Our roads are special (for lack of a better word) and they call for a special breed of drivers. Drivers with distinct skills and a heightened sense of responsibility towards their passengers, that they have acquired and cultivated over the years through experience.
Our drivers navigate some of the most treacherous roads in this world and most of them have been driving the same circuit for years – they know every pothole on the roads. Almost every driver will have tragic tales to tell of one idiot or another who had a drink, was very casual on a turn or wasn’t paying attention when they lost their lives.
Our roads come with obvious dangers: mudslides, rock falls, hairpin bends, and a small mistake have the potential to cost lives. Everyone has their opinion of the most dangerous roads: mine is the one from Butwal to Tansen but I can tell you without even thinking twice that there are far more dangerous roads out there.

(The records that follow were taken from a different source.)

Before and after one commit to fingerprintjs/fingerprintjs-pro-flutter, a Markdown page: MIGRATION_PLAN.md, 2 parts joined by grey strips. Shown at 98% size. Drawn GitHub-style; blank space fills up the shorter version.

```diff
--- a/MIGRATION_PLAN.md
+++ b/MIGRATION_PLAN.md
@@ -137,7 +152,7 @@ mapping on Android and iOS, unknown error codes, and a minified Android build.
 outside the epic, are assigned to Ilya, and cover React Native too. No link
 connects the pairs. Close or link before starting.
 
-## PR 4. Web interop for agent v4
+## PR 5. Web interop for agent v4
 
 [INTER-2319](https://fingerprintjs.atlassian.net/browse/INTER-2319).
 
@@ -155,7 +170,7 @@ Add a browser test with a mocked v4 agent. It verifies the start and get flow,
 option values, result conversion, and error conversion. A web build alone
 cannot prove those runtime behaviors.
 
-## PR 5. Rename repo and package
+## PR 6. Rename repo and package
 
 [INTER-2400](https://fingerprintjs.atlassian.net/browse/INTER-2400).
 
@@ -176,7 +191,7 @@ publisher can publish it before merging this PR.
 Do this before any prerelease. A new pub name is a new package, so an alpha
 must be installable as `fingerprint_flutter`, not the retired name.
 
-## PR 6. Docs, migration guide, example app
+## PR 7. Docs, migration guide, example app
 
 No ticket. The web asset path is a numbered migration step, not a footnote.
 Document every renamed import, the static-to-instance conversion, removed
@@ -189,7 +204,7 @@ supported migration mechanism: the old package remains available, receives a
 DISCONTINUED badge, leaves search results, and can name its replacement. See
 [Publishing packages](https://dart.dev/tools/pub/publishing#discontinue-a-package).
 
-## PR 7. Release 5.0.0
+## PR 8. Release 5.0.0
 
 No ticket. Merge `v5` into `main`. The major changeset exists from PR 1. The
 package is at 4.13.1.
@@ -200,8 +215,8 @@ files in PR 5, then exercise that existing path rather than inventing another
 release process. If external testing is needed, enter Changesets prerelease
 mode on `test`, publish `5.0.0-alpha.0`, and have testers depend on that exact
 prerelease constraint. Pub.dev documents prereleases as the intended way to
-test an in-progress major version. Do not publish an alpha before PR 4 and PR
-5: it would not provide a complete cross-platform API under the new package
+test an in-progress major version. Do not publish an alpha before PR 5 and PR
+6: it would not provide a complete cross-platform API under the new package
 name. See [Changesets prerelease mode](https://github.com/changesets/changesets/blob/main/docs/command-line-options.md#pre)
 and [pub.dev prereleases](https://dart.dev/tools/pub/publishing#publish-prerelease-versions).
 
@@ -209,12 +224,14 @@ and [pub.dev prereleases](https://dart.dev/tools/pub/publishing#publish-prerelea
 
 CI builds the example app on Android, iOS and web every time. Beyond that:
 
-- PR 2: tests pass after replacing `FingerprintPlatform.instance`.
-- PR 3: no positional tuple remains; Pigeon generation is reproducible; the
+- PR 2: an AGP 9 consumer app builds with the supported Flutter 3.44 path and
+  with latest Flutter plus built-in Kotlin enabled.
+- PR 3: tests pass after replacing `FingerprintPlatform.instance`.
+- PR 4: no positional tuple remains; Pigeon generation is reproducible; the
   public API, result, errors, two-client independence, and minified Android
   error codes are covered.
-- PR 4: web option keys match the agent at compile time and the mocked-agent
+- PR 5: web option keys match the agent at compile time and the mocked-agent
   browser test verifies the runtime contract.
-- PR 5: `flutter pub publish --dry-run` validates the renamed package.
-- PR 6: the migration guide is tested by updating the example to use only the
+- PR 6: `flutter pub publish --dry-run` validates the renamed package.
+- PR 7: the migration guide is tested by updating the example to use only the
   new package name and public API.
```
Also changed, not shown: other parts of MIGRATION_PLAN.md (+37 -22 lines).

I am from Hetauda and I frequently travel there using the Sisneri route (the route that skirts the old Kulekhani route). Owing to the difficulty of terrain and narrow roads, this was the first route to start using ‘Tata Sumos’, which are now ubiquitous all over the hills of Nepal.
On these journeys, I often hear drivers bemoan not only the lack of experience of the younger lot (both commercial and private) but more crucially not appreciating the dangers of the roads they drive on. Even the basic rules of the road like honking at every hairpin bend, only overtaking when it’s safe are not adhered
to when it is absolutely critical that these rules are followed.
Add this carelessness to the state of our roads and there is, quite literally, danger lurking at every bend.
Even our better highways can be a nightmare to drive on. In an episode of a series called the World’s Most Dangerous Roads, two British comedians, Rhod Gilbert and Greg Davies, take turns to drive on our highways from the Indian border to the Chinese one.
It is a testament to the conditions we endure that it’s almost inevitable, when documentaries like this come around, Nepal will invariably be featured in it, whether it is dangerous airports or dangerous roads. It’s safe to say that they had the daylights scared out of them. And the best part of it was that with the exception of the Arniko highway, in a few places, they weren’t driving on what we in Nepal would call bad roads.
Our highways and their fear factor are the reasons why even seasoned drivers of Kathmandu (me included) always hesitate before venturing out onto them. A healthy amount of fear is necessary for us to treat the roads with respect and drive with caution the state of our roads warrant.
More so, in this day and age, when the number of private vehicles on the highways is steadily increasing with folks going on road trips or holidays with their families.
Being in the driving seat means an implied responsibility to be extra careful, no matter how experienced one might be or how familiar the roads are. They say it’s the journey not the destination that matters. It has never been more true than here in Nepal.
The writer loves traveling, writing, and good food when he is afforded an escape from the rat race. He can be contacted at email@example.com